Start of RECORDS FOR THE EXERCISE

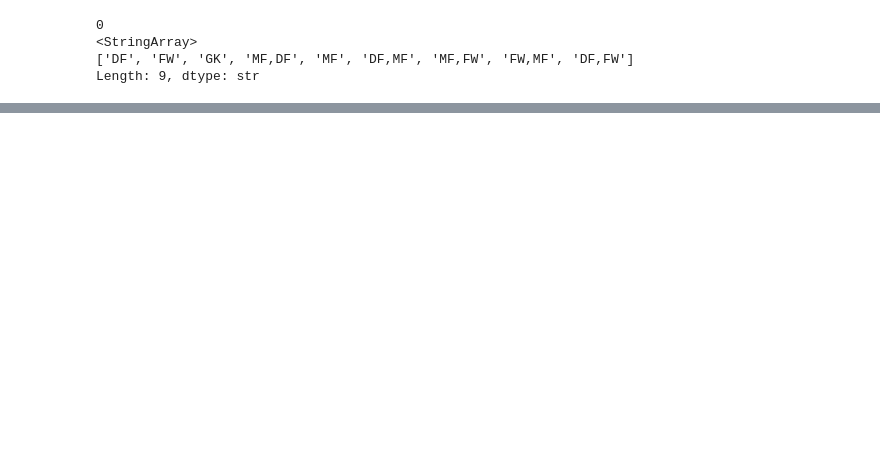
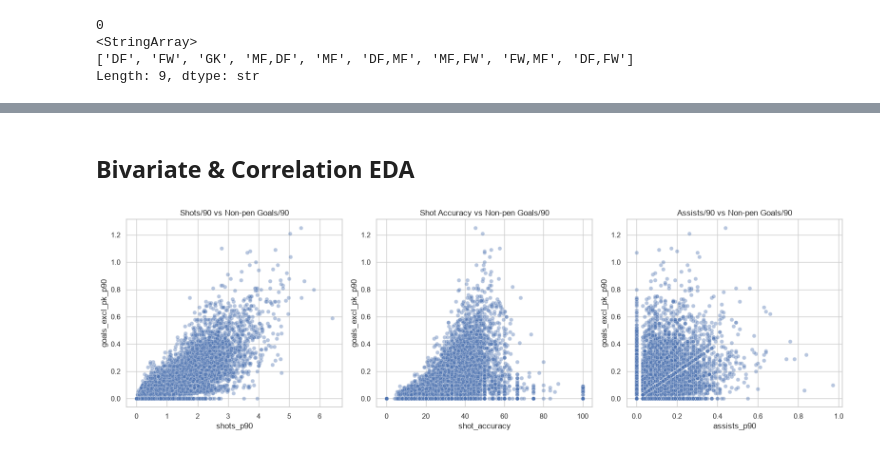
Before and after one commit to Parzaan/pl5-performance-analytics, a Jupyter notebook: notebooks/01_eda.ipynb, the cells around one changed output, grey strips where cells are left out. Saved outputs shown, nothing was run; the diff lists cells and outputs as text; code cells hidden in the pictures; blank space fills up the shorter version.

```diff
--- a/notebooks/01_eda.ipynb
+++ b/notebooks/01_eda.ipynb
@@ -117,0 +298,18 @@ df_attackers = df_merged[df_merged.str.contains('FW') | df_merged.str.contains('
+# %% [markdown]
+## Bivariate & Correlation EDA
+# %%
+fig, axes = plt.subplots(1, 3, figsize=(16, 5))
+
+sns.scatterplot(data=df_merged, x='shots_p90', y='goals_excl_pk_p90', alpha=0.4, ax=axes[0])
+axes[0].set_title('Shots/90 vs Non-pen Goals/90')
+
+sns.scatterplot(data=df_merged, x='shot_accuracy', y='goals_excl_pk_p90', alpha=0.4, ax=axes[1])
+axes[1].set_title('Shot Accuracy vs Non-pen Goals/90')
+
+sns.scatterplot(data=df_merged, x='assists_p90', y='goals_excl_pk_p90', alpha=0.4, ax=axes[2])
+axes[2].set_title('Assists/90 vs Non-pen Goals/90')
+
+plt.tight_layout()
+plt.show()
+# %% [output]
+[figure, added]
```
Also changed, not shown: parts of 45 cells of this notebook, 4 other files.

End of RECORDS FOR THE EXERCISE

**PROBLEM DESCRIPTION:**
What is needed is an exact reproduction of the data, pictures excluded.

**OUTPUT:**
Before and after one commit to Parzaan/pl5-performance-analytics, a Jupyter notebook: notebooks/01_eda.ipynb, the cells around one changed output, grey strips where cells are left out. Saved outputs shown, nothing was run; the diff lists cells and outputs as text; code cells hidden in the pictures; blank space fills up the shorter version.

```diff
--- a/notebooks/01_eda.ipynb
+++ b/notebooks/01_eda.ipynb
@@ -117,0 +298,18 @@ df_attackers = df_merged[df_merged.str.contains('FW') | df_merged.str.contains('
+# %% [markdown]
+## Bivariate & Correlation EDA
+# %%
+fig, axes = plt.subplots(1, 3, figsize=(16, 5))
+
+sns.scatterplot(data=df_merged, x='shots_p90', y='goals_excl_pk_p90', alpha=0.4, ax=axes[0])
+axes[0].set_title('Shots/90 vs Non-pen Goals/90')
+
+sns.scatterplot(data=df_merged, x='shot_accuracy', y='goals_excl_pk_p90', alpha=0.4, ax=axes[1])
+axes[1].set_title('Shot Accuracy vs Non-pen Goals/90')
+
+sns.scatterplot(data=df_merged, x='assists_p90', y='goals_excl_pk_p90', alpha=0.4, ax=axes[2])
+axes[2].set_title('Assists/90 vs Non-pen Goals/90')
+
+plt.tight_layout()
+plt.show()
+# %% [output]
+[figure, added]
```
Also changed, not shown: parts of 45 cells of this notebook, 4 other files.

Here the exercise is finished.